:: EXERCISE GOAL ::
Copy out the lines below that hold the word "true".

:: ENTRIES SHOWN ::
Segment Open

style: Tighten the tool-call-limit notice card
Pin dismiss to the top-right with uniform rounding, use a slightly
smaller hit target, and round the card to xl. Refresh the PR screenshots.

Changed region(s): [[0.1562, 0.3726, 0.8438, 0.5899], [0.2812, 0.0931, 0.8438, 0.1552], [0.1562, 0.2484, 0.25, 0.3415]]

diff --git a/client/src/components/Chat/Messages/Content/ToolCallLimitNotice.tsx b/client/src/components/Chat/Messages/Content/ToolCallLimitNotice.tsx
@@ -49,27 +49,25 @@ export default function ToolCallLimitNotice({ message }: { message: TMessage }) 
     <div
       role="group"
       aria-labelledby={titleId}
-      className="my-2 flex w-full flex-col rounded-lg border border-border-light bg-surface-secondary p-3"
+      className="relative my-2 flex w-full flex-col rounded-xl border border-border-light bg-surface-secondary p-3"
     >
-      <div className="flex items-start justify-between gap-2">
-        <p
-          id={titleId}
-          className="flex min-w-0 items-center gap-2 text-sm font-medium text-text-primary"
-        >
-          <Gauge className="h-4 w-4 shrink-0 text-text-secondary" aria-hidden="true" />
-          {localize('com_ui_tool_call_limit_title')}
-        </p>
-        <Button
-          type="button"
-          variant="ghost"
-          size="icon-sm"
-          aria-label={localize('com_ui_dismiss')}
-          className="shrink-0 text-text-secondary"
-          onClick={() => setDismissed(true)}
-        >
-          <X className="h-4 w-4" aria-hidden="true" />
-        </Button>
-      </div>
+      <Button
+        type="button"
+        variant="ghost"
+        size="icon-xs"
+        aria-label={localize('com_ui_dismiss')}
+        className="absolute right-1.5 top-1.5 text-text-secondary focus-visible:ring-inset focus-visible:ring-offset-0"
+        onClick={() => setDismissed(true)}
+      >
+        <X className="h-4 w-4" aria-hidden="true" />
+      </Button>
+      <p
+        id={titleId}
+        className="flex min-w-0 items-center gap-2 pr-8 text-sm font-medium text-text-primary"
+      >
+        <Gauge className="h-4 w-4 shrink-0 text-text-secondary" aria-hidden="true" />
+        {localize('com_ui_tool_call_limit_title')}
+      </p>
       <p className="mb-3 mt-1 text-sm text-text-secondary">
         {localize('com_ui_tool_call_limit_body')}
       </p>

Segment Closed

:: RESULT FOR THIS EXERCISE ::
-          <Gauge className="h-4 w-4 shrink-0 text-text-secondary" aria-hidden="true" />
-          onClick={() => setDismissed(true)}
-          <X className="h-4 w-4" aria-hidden="true" />
+        onClick={() => setDismissed(true)}
+        <X className="h-4 w-4" aria-hidden="true" />
+        <Gauge className="h-4 w-4 shrink-0 text-text-secondary" aria-hidden="true" />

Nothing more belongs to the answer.